• **What you will do**
How many of the lines below contain the word "flex"? Only the number is wanted.

• **Dataset excerpts**

────────────────────

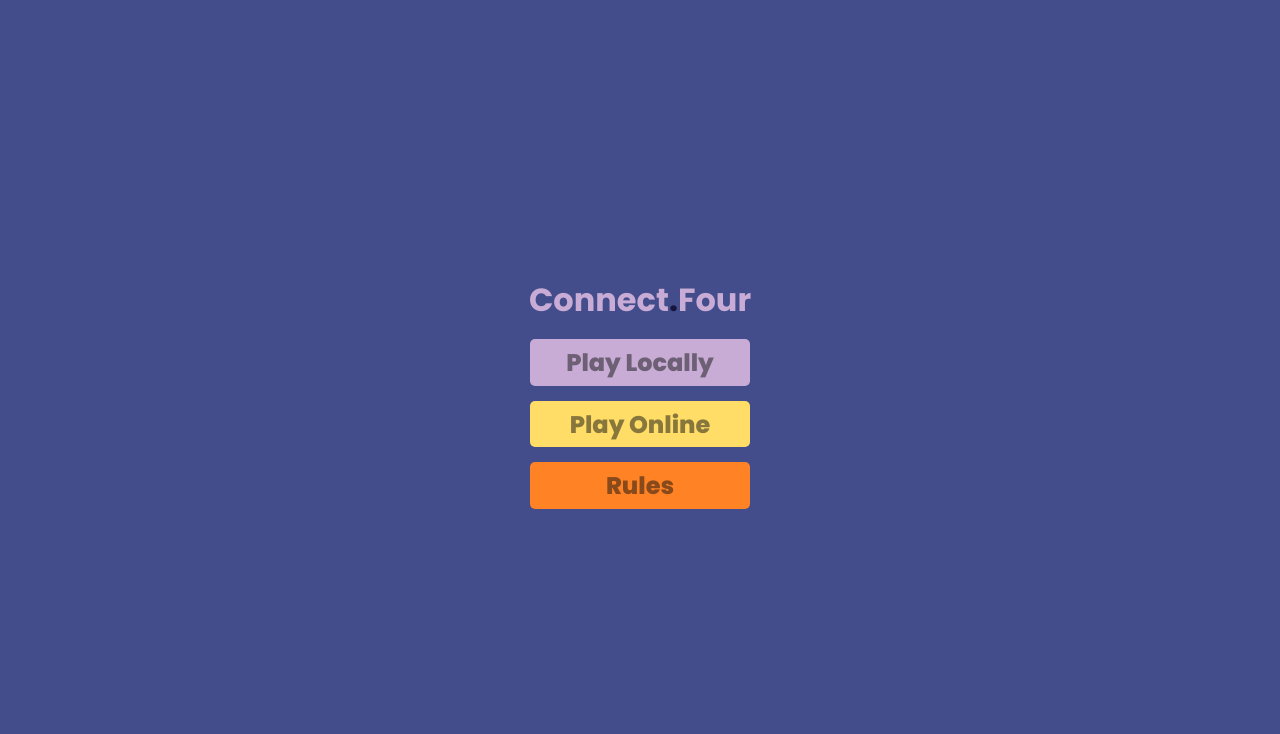
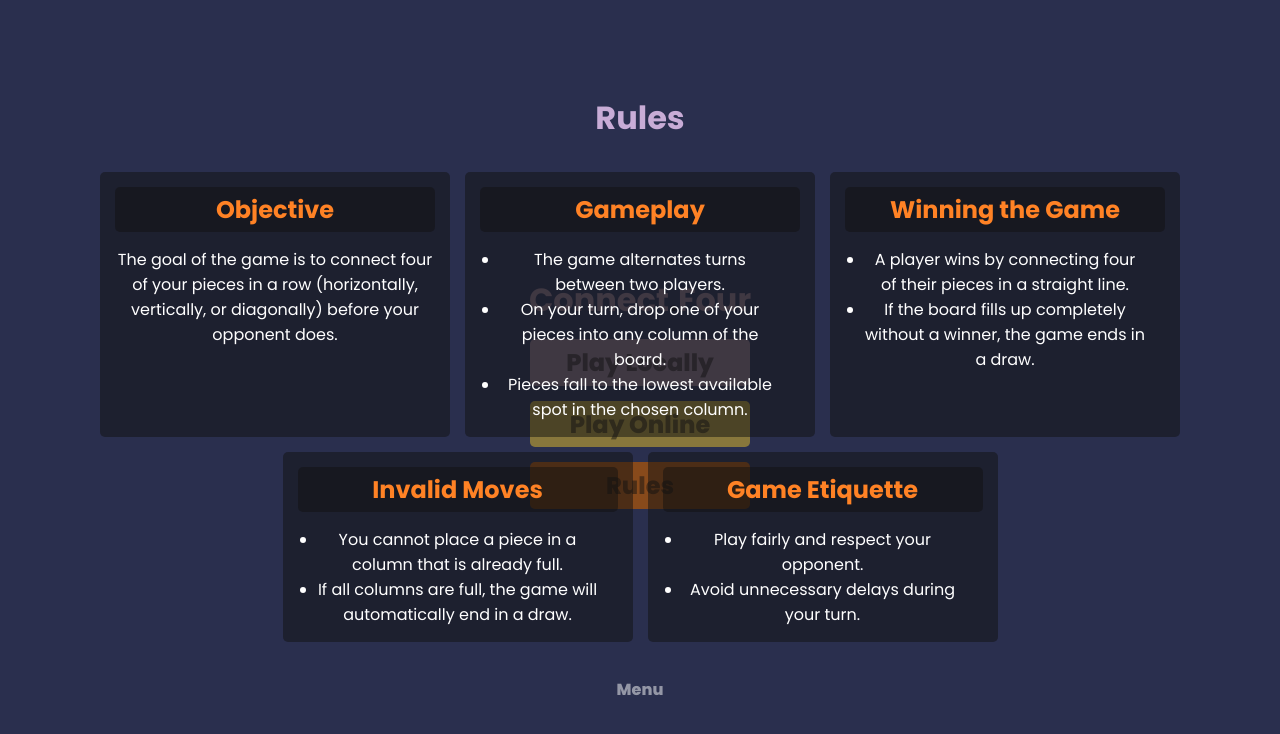
Before and after one commit to Quordis/ConnectFour, a React (Vite) app: page / in a window 1280 px wide. Both pictures are taken after a click on the button "Rules". Shown: the top 734 px of the page. Built offline with nearby package versions, Linux system fonts and the light colour scheme.

Commit message:
Rules subpage, no result

```diff
--- a/src/components/game/Game.jsx
+++ b/src/components/game/Game.jsx
@@ -17,6 +17,7 @@ const Game = (props) => {
     const [winner, setWinner] = useState(null);
     const [firstPlayerPoints, setFirstPlayerPoints] = useState(0);
     const [secondPlayerPoints, setSecondPlayerPoints] = useState(0);
+    const [noResult, setNoResult] = useState(false);
 
     let start = true;
 
@@ -47,16 +48,24 @@ const Game = (props) => {
 
     useEffect(() => {
         const synchBoard = board;
+        let wayToWin = false;
         let player = activePlayer == "Player1" ? 1 : 2;
         let previousPlayer = player == 1 ? 2 : 1;
         for (let j = 6; j >= 0; j--) {
             for (let i = 5; i >= 0; i--) {
                 if (synchBoard[i][j].owner == 0) {
+                    wayToWin = true;
                     synchBoard[i][j].ref?.classList.remove("possibly-p" + previousPlayer);
                     synchBoard[i][j].ref?.classList.add("possibly-p" + player);
                     break;
                 }
             }
+        }
+        if (wayToWin == false) {
+            setWinner("Draw");
+            setActivePlayer(null);
+            setNoResult(true);
+            return handleWinnerState("add");
         }
         setTimer(30);
         let timerSupport = 30;
@@ -167,6 +176,7 @@ const Game = (props) => {
         handleWinnerState("remove");
         setActivePlayer(player);
         setWinner(null);
+        setNoResult(false);
     }
 
     return (
@@ -285,6 +295,7 @@ const Game = (props) => {
                             </div>
                         </div>
                     </div>
+                    {noResult && <div className='draw'>Draw</div>}
                 </div>
             </div>
             <div className='game-bottom'>
--- a/src/components/game/game.css
+++ b/src/components/game/game.css
@@ -1,6 +1,9 @@
 .game {
     width: 1100px;
     height: 100vh;
+    display: flex;
+    flex-direction: column;
+    justify-content: center;
 
     .game-top {
         width: 100%;
@@ -132,6 +135,7 @@
                         0px 0px 10px rgba(18, 18, 18, 0.5) inset;
             display: grid;
             grid-template-columns: repeat(7, 1fr);
+            position: relative;
 
             .column {
                 display: grid;
@@ -174,9 +178,34 @@
                 }
 
                 .active-column {
+                    width: 120px;
+                    height: 110%;
+                    padding: 5px 15px;
+                    border: 4px solid #C8ACD6;
+                    border-radius: 15px;
+                    box-shadow: 0px 0px 10px rgba(18, 18, 18, 0.5) inset;
                     filter: opacity(0);
-                    transition: 0.4s filter;
+                    display: flex;
+                    justify-content: center;
+                    position: absolute;
+                    left: 50%;
+                    bottom: -10px;
+                    transform: translateX(-50%);
                 }
+            }
+
+            .draw {
+                width: 100%;
+                padding: 20px 50px;
+                background-color: rgba(18, 18, 18, 0.5);
+                font-size: 48px;
+                font-weight: 800;
+                color: #FFDD66;
+                text-align: center;
+                position: absolute;
+                top: 50%;
+                left: 50%;
+                transform: translate(-50%, -50%);
             }
         }
 
@@ -195,19 +224,9 @@
                 }
 
                 .active-column {
-                    width: 120px;
-                    height: 110%;
-                    padding: 15px;
-                    border: 4px solid #C8ACD6;
-                    border-radius: 15px;
-                    box-shadow: 0px 0px 10px rgba(18, 18, 18, 0.5) inset;
+
                     filter: opacity(1);
-                    display: flex;
-                    justify-content: center;
-                    position: absolute;
-                    left: 50%;
-                    bottom: 0;
-                    transform: translateX(-50%);
+                    transition: 0.4s filter;
 
                     .triangle-outer {
                         width: 35px;
@@ -378,6 +397,10 @@
                             max-width: 75px;
                         }
 
+                        .circle {
+                            border: 2px solid #17153B;
+                        }
+
                         .circle.p1 {
                             box-shadow: 0px -5px 2px rgba(18, 18, 18, 0.25) inset;
                         }
--- a/src/components/menu/Menu.jsx
+++ b/src/components/menu/Menu.jsx
@@ -1,14 +1,23 @@
+import { useState } from 'react';
 import './menu.css';
+import Rules from './rules/Rules';
 
 const Menu = (props) => {
+    const [showRules, setShowRules] = useState(false);
+
+    const handleRules = () => {
+        setShowRules(prev => !prev);
+    }
+
     return (
         <div className='menu'>
             <h1>Connect<div className='logoDot'>.</div>Four</h1>
             <div className="buttonsContainer">
                 <button id='playLocally-button' onClick={props.startGame}>Play Locally</button>
                 <button onClick={props.startGame}>Play Online</button>
-                <button id='rules-button'>Rules</button>
+                <button id='rules-button' onClick={handleRules}>Rules</button>
             </div>
+            {showRules && <Rules menu={handleRules}/>}
         </div>
     )
 }
--- /dev/null
+++ b/src/components/menu/rules/Rules.jsx
@@ -0,0 +1,47 @@
+import './rules.css';
+
+const Rules = (props) => {
+    return (
+        <div className='rules'>
+            <h1>Rules</h1>
+            <div className="rules-content">
+                <div className='rules-item'>
+                    <h2>Objective</h2>
+                    <p>The goal of the game is to connect four of your pieces in a row (horizontally, vertically, or diagonally) before your opponent does.</p>
+                </div>
+                <div className='rules-item'>
+                    <h2>Gameplay</h2>
+                    <ul>
+                        <li>The game alternates turns between two players.</li>
+                        <li>On your turn, drop one of your pieces into any column of the board.</li>
+                        <li>Pieces fall to the lowest available spot in the chosen column.</li>
+                    </ul>
+                </div>
+                <div className='rules-item'>
+                    <h2>Winning the Game</h2>
+                    <ul>
+                        <li>A player wins by connecting four of their pieces in a straight line.</li>
+                        <li>If the board fills up completely without a winner, the game ends in a draw.</li>
+                    </ul>
+                </div>
+                <div className='rules-item'>
+                    <h2>Invalid Moves</h2>
+                    <ul>
+                        <li>You cannot place a piece in a column that is already full.</li>
+                        <li>If all columns are full, the game will automatically end in a draw.</li>
+                    </ul>
+                </div>
+                <div className='rules-item'>
+                    <h2>Game Etiquette</h2>
+                    <ul>
+                        <li>Play fairly and respect your opponent.</li>
+                        <li>Avoid unnecessary delays during your turn.</li>
+                    </ul>
+                </div>
+            </div>
+            <button onClick={props.menu}>Menu</button>
+        </div>
+    )
+}
+
+export default Rules;
--- /dev/null
+++ b/src/components/menu/rules/rules.css
@@ -0,0 +1,84 @@
+.rules {
+    width: 100vw;
+    height: 100vh;
+    padding: 15px;
+    background-color: rgba(18, 18, 18, 0.5);
+    display: flex;
+    flex-direction: column;
+    align-items: center;
+    justify-content: center;
+    gap: 15px;
+    position: absolute;
+    left: 0;
+    top: 0;
+    animation: popup 0.4s forwards;
+
+    .rules-content {
+        padding: 15px;
+        border-radius: 15px;
+        display: flex;
+        justify-content: center;
+        flex-wrap: wrap;
+        gap: 15px;
+        overflow-y: auto;
+
+        .rules-item {
+            max-width: 350px;
+            padding: 15px;
+            background-color: rgba(18, 18, 18, 0.5);
+            border-radius: 5px;
+            display: flex;
+            flex-direction: column;
+            gap: 15px;
+
+            h2 {
+                padding: 5px;
+                background-color: rgba(18, 18, 18, 0.5);
+                border-radius: 5px;
+                color: #FF8225;
+                text-align: center;
+            }
+
+            p {
+                color: white;
+                text-align: center;
+            }
+
+            ul {
+                padding: 0px 20px;
+                text-align: center;
+
+                li {
+                    color: white;
+                }
+            }
+        }
+    }
+
+    button {
+        padding: 5px 15px;
+        background-color: transparent;
+        color: rgba(255, 255, 255, 0.5);
+        border: none;
+        outline: none;
+        border-radius: 5px;
+        font-size: 16px;
+        font-weight: 800;
+        cursor: pointer;
+        transition: 0.4s;
+    }
+
+    button:hover {
+        background-color: rgba(255, 80, 80, 0.5);
+    }
+
+}
+
+@keyframes popup {
+    0% {
+        transform: translateY(-100%);
+    }
+    100% {
+        transform: translateY(0);
+    }
+}
```
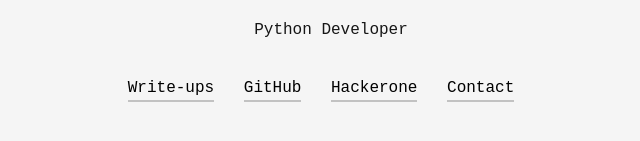
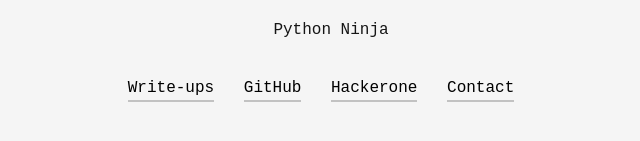
Before and after one commit to ddocpy/ddocpy.github.io, a plain HTML site: page index.html in a window 1280 px wide. Shown: the part 431-572 px from the top of the page, 309-949 px from the left. Drawn offline with Linux system fonts and the light colour scheme; a web font is replaced by a local one.

Commit message:
Update index.html

```diff
--- a/index.html
+++ b/index.html
@@ -39,7 +39,7 @@
             <h1 class="title-section">
                 Confidence A.E.
                 <a href="https://twitter.com/ddocpy" target="_blank">@ddocpy</a></h1>
-            <p>Python Developer</p>
+            <p>Python Ninja</p>
             <ul>
                 <li><a href="articles.html" class="">Write-ups</a></li>
                 <li><a href="https://github.com/ddocpy" target="_blank">GitHub</a></li>
```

────────────────────

• **Task answer**
10